--- About this task ---
Count every line in the entries that follow where the word "full" appears, then state only the total.

--- Records provided ---
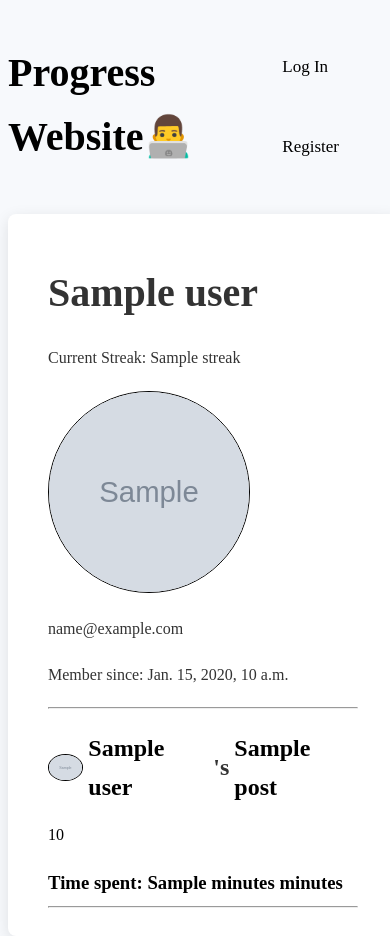
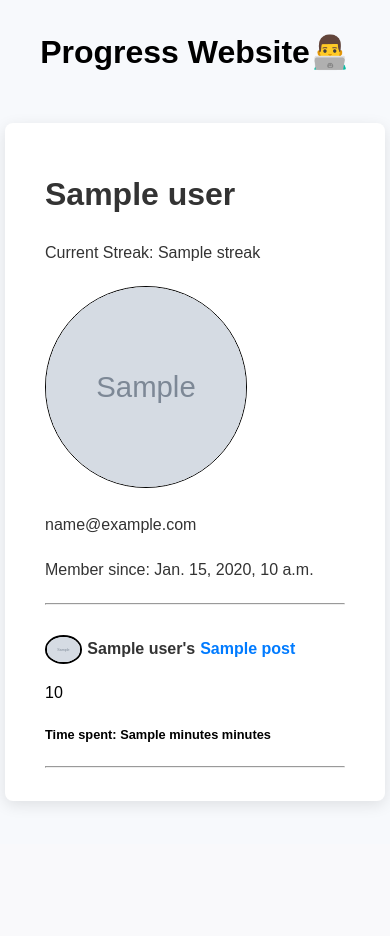
Before and after one commit to z1ppyyy/Progress-Website, a Django app: template progress/templates/profile.html in a window 390 px wide. After the commit the page ends 807 px from the top, so only its background shows below. Run offline with Django 3.2, Linux system fonts and the light colour scheme; tables that the repository leaves empty hold one stand-in row (values such as "Sample post"); the template is opened without the code that fills it: values that come from a table or form of the project are taken from there, most other values are stand-ins (such as "Sample title", 1, 10 or a date in 2020); grey boxes marked "Sample" are stand-in pictures.

Commit message:
Add responsiveness

```diff
--- a/progress/posts/views.py
+++ b/progress/posts/views.py
@@ -4,6 +4,11 @@ from django.shortcuts import render, redirect
 from .models import Post
 from users.models import Profile
 
+# TODOS
+
+# TODO: Add 'all posts' row instead of streak
+
+# TODO: Make a cooldown for posting (allow posting only once a day)
 
 @login_required(login_url='/login')
 def index(request):
--- a/progress/static/style.css
+++ b/progress/static/style.css
@@ -1,8 +1,11 @@
 * {
   text-decoration: none;
+  font-family: sans-serif;
+
 }
 
 body {
+  margin: 0;
   background-color: #f7f9fc;
   color: #333;
   line-height: 1.6;
@@ -87,39 +90,67 @@ button {
   transition: background-color 0.3s;
 }
 
+input,
+textarea,
 button.full-width {
-  display: block;
-  text-align: center;
+  max-width: 100%;
+  min-width: 100%;
+  width: 100%; /* Ensure full width */
+  box-sizing: border-box; /* Ensures padding and borders are included in width */
+  padding: 10px;
   margin-bottom: 10px;
-  width: 100%;
+  border: 1px solid #ddd;
+  border-radius: 4px;
+  font-size: 1em;
+  outline: none;
+  transition: border 0.3s;
 }
+
 
 .post {
   max-width: 900px;
-  padding: 5px 20px;
+  padding: 10px auto;
 }
 
 .container {
   max-width: 900px;
-  margin: 25px auto 25px auto;
+  margin: 25px auto;
   background-color: #fff;
-  padding: 20px 40px 20px 40px;
+  padding: 25px 40px;
   border-radius: 8px;
   box-shadow: 0 4px 15px rgba(0, 0, 0, 0.1);
 }
 
 .card-main {
+  margin: 0;
+  margin-top: 30px;
   display: flex;
   align-items: center;
+  font-size: 1.2em;
+  font-weight: bold;
 }
 
 .card-image {
-  border: 1px solid black;
+  border: 2px solid black;
   border-radius: 50%;
 }
 
-.card-username, .card-title {
+.card-username {
   margin-left: 5px;
+  text-decoration: none;
+  color: #333;
+  font-weight: 600;
+}
+
+.card-title {
+  margin-left: 5px;
+  text-decoration: none;
+  color: #007BFF;
+}
+
+.card-progress {
+  white-space: pre-wrap;
+  word-wrap: break-word;
 }
 
 .row {
@@ -131,6 +162,7 @@ button.full-width {
 }
 
 a.edit {
+  padding: 5px 10px;
   background-color: #007bff;
 }
 
@@ -158,6 +190,7 @@ a.delete:hover {
   display: flex;
   align-items: center;
   justify-content: space-between;
+  margin-bottom: 20px;
 }
 
 .hours-layout h3 {
@@ -168,3 +201,54 @@ a.delete:hover {
 #form-title {
   margin-top: 0;
 }
+
+@media (max-width: 1000px) {
+  .container {
+    width: 700px;
+  }
+}
+@media (max-width: 800px) {
+  .container {
+    width: 600px;
+  }
+}
+@media (max-width: 770px) {
+  .container {
+    width: 500px;
+  }
+  nav {
+    justify-content: center;
+  }
+  nav ul {
+    display: none;
+  }
+}
+@media (max-width: 600px) {
+  .container {
+    width: 300px;
+  }
+  .card-main {
+    font-size: 1em;
+  }
+  a.edit, a.delete {
+    font-size: 0.8em;
+  }
+  nav {
+    justify-content: center;
+  }
+  textarea {
+    height: 150px;
+  }
+  nav ul li {
+    display: none;
+  }
+  h1 {
+    font-size: 2em;
+  }
+  h2 {
+    font-size: 1em;
+  }
+  h3 {
+    font-size: 0.8em;
+  }
+}
--- a/progress/templates/index.html
+++ b/progress/templates/index.html
@@ -21,7 +21,7 @@
     </h2>
     <a href="/post/{{post.id}}">
 
-      <p>{{post.progress}}</p>
+      <p class="card-progress">{{post.progress}}</p>
 
       <div class="hours-layout">
 
--- a/progress/templates/post_id.html
+++ b/progress/templates/post_id.html
@@ -12,7 +12,7 @@
         <a class="card-username" href="/profile/{{ posts.user }}">{{ posts.user }}</a>'s
         {{ posts.title }}
     </h2>
-    <p>{{posts.progress}}</p>
+    <p class="card-progress">{{posts.progress}}</p>
 
     <div class="hours-layout">
 
--- a/progress/templates/profile.html
+++ b/progress/templates/profile.html
@@ -7,6 +7,7 @@
 {% block body %}
 
 <div class="row">
+  <!-- TODO: Make styling for profile page -->
   <h1>{{ profile.user }}</h1>
   <p>Current Streak: {{ profile.streak }}</p>
   <img src="{{ profile.image.url }}" style="height: 200px; width: 200px; border: 1px solid black; border-radius: 50%;"/>
@@ -42,8 +43,8 @@
       </a>
           {% if requested == post.user %}
             <div>
-              <a class="delete" href="delete/{{ post.id }}">delete</a>
-              <a class="edit" href="edit/{{ post.id }}">edit</a>
+              <a class="delete" href="../delete/{{ post.id }}">delete</a>
+              <a class="edit" href="../edit/{{ post.id }}">edit</a>
             </div>
           {% else %}
 
```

--- Exercise response ---
3